* DATA FOR THIS TASK:

• • • •

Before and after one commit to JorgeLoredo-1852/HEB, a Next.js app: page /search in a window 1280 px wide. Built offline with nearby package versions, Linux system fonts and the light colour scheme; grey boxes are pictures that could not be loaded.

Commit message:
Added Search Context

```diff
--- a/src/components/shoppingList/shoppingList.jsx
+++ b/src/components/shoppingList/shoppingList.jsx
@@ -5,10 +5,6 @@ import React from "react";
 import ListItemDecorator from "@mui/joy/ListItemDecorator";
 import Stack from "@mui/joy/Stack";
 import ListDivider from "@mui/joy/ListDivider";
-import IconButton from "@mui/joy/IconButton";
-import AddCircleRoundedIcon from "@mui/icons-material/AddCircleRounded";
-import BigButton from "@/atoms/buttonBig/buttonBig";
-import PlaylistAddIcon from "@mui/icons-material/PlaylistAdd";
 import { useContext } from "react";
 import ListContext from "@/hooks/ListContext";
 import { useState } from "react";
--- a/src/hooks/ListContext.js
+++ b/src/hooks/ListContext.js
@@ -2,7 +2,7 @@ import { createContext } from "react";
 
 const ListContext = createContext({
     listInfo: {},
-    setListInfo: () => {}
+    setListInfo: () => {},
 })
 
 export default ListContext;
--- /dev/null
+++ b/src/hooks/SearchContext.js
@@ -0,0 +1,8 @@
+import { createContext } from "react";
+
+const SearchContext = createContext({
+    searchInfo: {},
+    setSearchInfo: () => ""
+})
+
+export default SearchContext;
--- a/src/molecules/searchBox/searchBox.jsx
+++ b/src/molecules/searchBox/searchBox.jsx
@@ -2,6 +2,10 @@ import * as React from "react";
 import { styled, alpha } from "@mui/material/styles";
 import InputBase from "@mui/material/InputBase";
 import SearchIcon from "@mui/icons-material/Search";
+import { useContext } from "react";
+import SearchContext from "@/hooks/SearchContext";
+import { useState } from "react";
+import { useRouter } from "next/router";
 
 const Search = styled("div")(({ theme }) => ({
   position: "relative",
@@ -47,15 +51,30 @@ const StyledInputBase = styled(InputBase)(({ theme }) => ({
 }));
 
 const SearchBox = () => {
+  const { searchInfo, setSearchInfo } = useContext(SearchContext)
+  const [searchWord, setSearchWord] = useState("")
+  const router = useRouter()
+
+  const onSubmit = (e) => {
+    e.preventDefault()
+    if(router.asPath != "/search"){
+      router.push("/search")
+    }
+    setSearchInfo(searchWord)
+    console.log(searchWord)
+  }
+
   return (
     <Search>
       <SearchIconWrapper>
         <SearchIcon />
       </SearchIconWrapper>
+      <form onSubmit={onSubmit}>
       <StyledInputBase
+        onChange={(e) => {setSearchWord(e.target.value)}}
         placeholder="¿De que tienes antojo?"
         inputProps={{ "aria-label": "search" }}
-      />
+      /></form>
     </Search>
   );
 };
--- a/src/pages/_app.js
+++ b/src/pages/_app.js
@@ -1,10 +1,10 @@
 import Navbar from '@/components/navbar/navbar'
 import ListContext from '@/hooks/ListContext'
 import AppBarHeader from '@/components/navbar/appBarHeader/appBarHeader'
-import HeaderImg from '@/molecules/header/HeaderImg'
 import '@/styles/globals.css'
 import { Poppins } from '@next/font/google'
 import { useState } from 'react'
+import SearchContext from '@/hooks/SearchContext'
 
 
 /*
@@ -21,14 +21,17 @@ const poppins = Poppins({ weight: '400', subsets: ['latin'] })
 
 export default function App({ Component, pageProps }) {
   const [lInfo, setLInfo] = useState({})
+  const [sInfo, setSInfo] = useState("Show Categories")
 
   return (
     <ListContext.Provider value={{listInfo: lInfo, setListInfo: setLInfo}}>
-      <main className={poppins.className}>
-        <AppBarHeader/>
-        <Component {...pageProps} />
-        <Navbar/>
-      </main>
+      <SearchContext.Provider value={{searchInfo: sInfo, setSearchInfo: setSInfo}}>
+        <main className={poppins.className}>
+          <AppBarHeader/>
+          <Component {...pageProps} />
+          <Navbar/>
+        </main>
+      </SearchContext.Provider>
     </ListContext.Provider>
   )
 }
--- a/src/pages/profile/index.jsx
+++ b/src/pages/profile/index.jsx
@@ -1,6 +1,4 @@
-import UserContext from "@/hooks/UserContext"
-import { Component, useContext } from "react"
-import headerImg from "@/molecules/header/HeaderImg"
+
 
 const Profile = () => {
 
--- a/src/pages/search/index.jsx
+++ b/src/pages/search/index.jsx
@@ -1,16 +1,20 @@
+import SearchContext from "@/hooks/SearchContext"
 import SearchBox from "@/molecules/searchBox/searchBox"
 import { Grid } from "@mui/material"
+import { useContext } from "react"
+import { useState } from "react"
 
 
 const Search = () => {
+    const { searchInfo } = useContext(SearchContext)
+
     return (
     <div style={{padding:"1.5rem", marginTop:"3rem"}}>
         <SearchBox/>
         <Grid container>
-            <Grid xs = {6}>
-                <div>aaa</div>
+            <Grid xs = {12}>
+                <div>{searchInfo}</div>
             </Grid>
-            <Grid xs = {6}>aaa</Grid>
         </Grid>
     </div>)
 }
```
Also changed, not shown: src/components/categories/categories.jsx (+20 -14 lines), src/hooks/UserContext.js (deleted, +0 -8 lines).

• • • •

Check every line of the data above for the string "react", and copy those that have it.

@@ -5,10 +5,6 @@ import React from "react";
 import { useContext } from "react";
 import { useState } from "react";
@@ -2,7 +2,7 @@ import { createContext } from "react";
+import { createContext } from "react";
@@ -2,6 +2,10 @@ import * as React from "react";
+import { useContext } from "react";
+import { useState } from "react";
 import { useState } from 'react'
-import { Component, useContext } from "react"
+import { useContext } from "react"
+import { useState } from "react"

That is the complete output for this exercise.